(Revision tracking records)
========
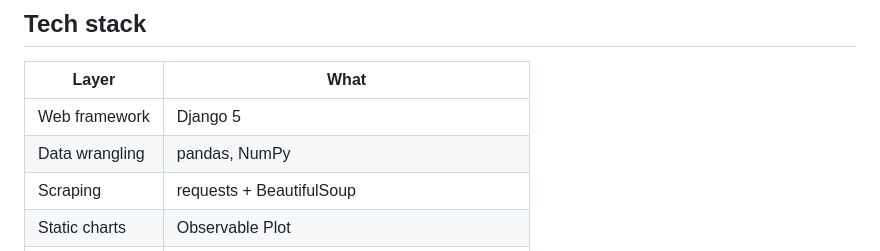
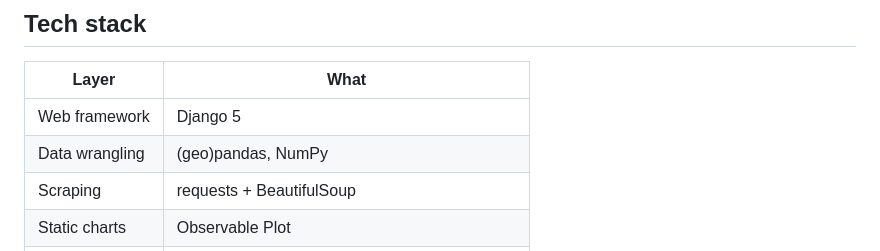
Before and after one commit to OOWUOR/EDA_Inside_airbnb, a Markdown page: README.md, the part around the change. Rendered like a GitHub page.

Commit message:
Update data wrangling libraries in README

```diff
--- a/README.md
+++ b/README.md
@@ -48,7 +48,7 @@ Accordion panels open in place to reveal the Listings, Availability, Reviews, an
 | Layer | What |
 | --- | --- |
 | Web framework | Django 5 |
-| Data wrangling | pandas, NumPy |
+| Data wrangling | (geo)pandas, NumPy |
 | Scraping | requests + BeautifulSoup |
 | Static charts | Observable Plot |
 | Interactive map | D3 (choropleth) |
```
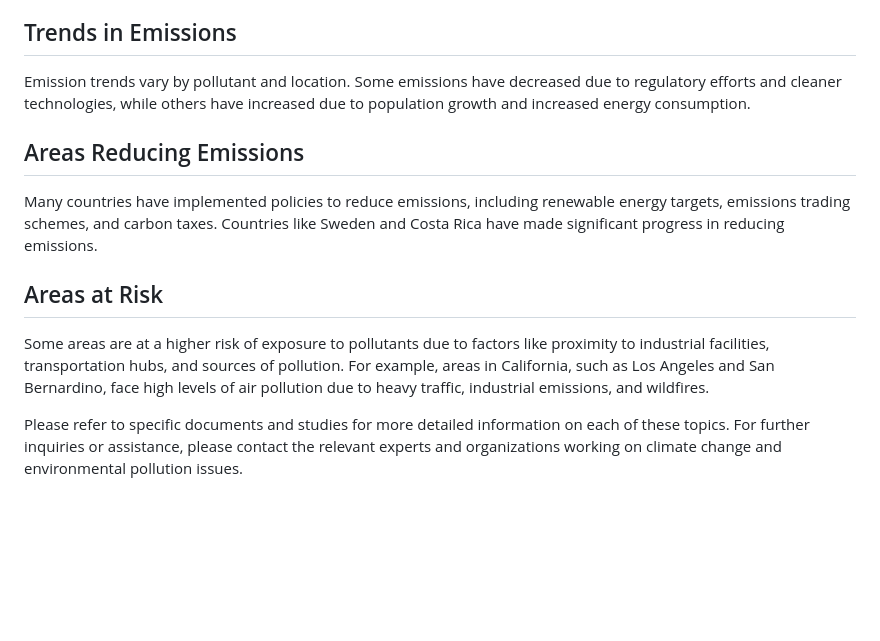
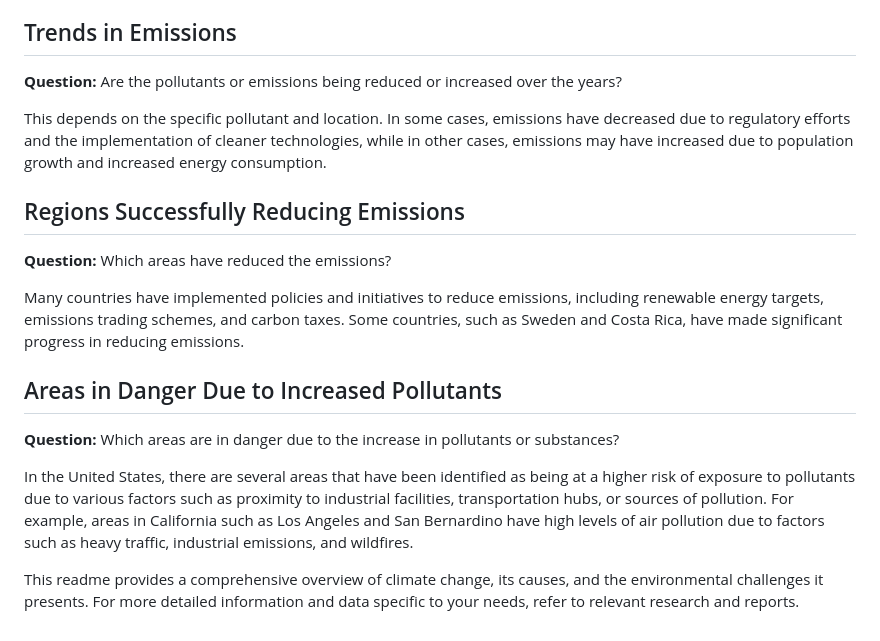
Before and after one commit to avinya9597/Climate-Penalty, a Markdown page: README.md, the part around one of its changes. GitHub-like rendering; blank space fills up the shorter version.

```diff
--- a/README.md
+++ b/README.md
@@ -31,11 +56,17 @@ Efforts to reduce emissions include using renewable energy sources, improving en
 
 ## Trends in Emissions
-Emission trends vary by pollutant and location. Some emissions have decreased due to regulatory efforts and cleaner technologies, while others have increased due to population growth and increased energy consumption.
+**Question:** Are the pollutants or emissions being reduced or increased over the years?
 
-## Areas Reducing Emissions
-Many countries have implemented policies to reduce emissions, including renewable energy targets, emissions trading schemes, and carbon taxes. Countries like Sweden and Costa Rica have made significant progress in reducing emissions.
+This depends on the specific pollutant and location. In some cases, emissions have decreased due to regulatory efforts and the implementation of cleaner technologies, while in other cases, emissions may have increased due to population growth and increased energy consumption.
 
-## Areas at Risk
-Some areas are at a higher risk of exposure to pollutants due to factors like proximity to industrial facilities, transportation hubs, and sources of pollution. For example, areas in California, such as Los Angeles and San Bernardino, face high levels of air pollution due to heavy traffic, industrial emissions, and wildfires.
+## Regions Successfully Reducing Emissions
+**Question:** Which areas have reduced the emissions?
 
-Please refer to specific documents and studies for more detailed information on each of these topics. For further inquiries or assistance, please contact the relevant experts and organizations working on climate change and environmental pollution issues.
+Many countries have implemented policies and initiatives to reduce emissions, including renewable energy targets, emissions trading schemes, and carbon taxes. Some countries, such as Sweden and Costa Rica, have made significant progress in reducing emissions.
+
+## Areas in Danger Due to Increased Pollutants
+**Question:** Which areas are in danger due to the increase in pollutants or substances?
+
+In the United States, there are several areas that have been identified as being at a higher risk of exposure to pollutants due to various factors such as proximity to industrial facilities, transportation hubs, or sources of pollution. For example, areas in California such as Los Angeles and San Bernardino have high levels of air pollution due to factors such as heavy traffic, industrial emissions, and wildfires.
+
+This readme provides a comprehensive overview of climate change, its causes, and the environmental challenges it presents. For more detailed information and data specific to your needs, refer to relevant research and reports.
```
Also changed, not shown: other parts of README.md (+41 -16 lines).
========
Without altering anything, output all the lines above but none of the images.

Before and after one commit to OOWUOR/EDA_Inside_airbnb, a Markdown page: README.md, the part around the change. Rendered like a GitHub page.

Commit message:
Update data wrangling libraries in README

```diff
--- a/README.md
+++ b/README.md
@@ -48,7 +48,7 @@ Accordion panels open in place to reveal the Listings, Availability, Reviews, an
 | Layer | What |
 | --- | --- |
 | Web framework | Django 5 |
-| Data wrangling | pandas, NumPy |
+| Data wrangling | (geo)pandas, NumPy |
 | Scraping | requests + BeautifulSoup |
 | Static charts | Observable Plot |
 | Interactive map | D3 (choropleth) |
```
Before and after one commit to avinya9597/Climate-Penalty, a Markdown page: README.md, the part around one of its changes. GitHub-like rendering; blank space fills up the shorter version.

```diff
--- a/README.md
+++ b/README.md
@@ -31,11 +56,17 @@ Efforts to reduce emissions include using renewable energy sources, improving en
 
 ## Trends in Emissions
-Emission trends vary by pollutant and location. Some emissions have decreased due to regulatory efforts and cleaner technologies, while others have increased due to population growth and increased energy consumption.
+**Question:** Are the pollutants or emissions being reduced or increased over the years?
 
-## Areas Reducing Emissions
-Many countries have implemented policies to reduce emissions, including renewable energy targets, emissions trading schemes, and carbon taxes. Countries like Sweden and Costa Rica have made significant progress in reducing emissions.
+This depends on the specific pollutant and location. In some cases, emissions have decreased due to regulatory efforts and the implementation of cleaner technologies, while in other cases, emissions may have increased due to population growth and increased energy consumption.
 
-## Areas at Risk
-Some areas are at a higher risk of exposure to pollutants due to factors like proximity to industrial facilities, transportation hubs, and sources of pollution. For example, areas in California, such as Los Angeles and San Bernardino, face high levels of air pollution due to heavy traffic, industrial emissions, and wildfires.
+## Regions Successfully Reducing Emissions
+**Question:** Which areas have reduced the emissions?
 
-Please refer to specific documents and studies for more detailed information on each of these topics. For further inquiries or assistance, please contact the relevant experts and organizations working on climate change and environmental pollution issues.
+Many countries have implemented policies and initiatives to reduce emissions, including renewable energy targets, emissions trading schemes, and carbon taxes. Some countries, such as Sweden and Costa Rica, have made significant progress in reducing emissions.
+
+## Areas in Danger Due to Increased Pollutants
+**Question:** Which areas are in danger due to the increase in pollutants or substances?
+
+In the United States, there are several areas that have been identified as being at a higher risk of exposure to pollutants due to various factors such as proximity to industrial facilities, transportation hubs, or sources of pollution. For example, areas in California such as Los Angeles and San Bernardino have high levels of air pollution due to factors such as heavy traffic, industrial emissions, and wildfires.
+
+This readme provides a comprehensive overview of climate change, its causes, and the environmental challenges it presents. For more detailed information and data specific to your needs, refer to relevant research and reports.
```
Also changed, not shown: other parts of README.md (+41 -16 lines).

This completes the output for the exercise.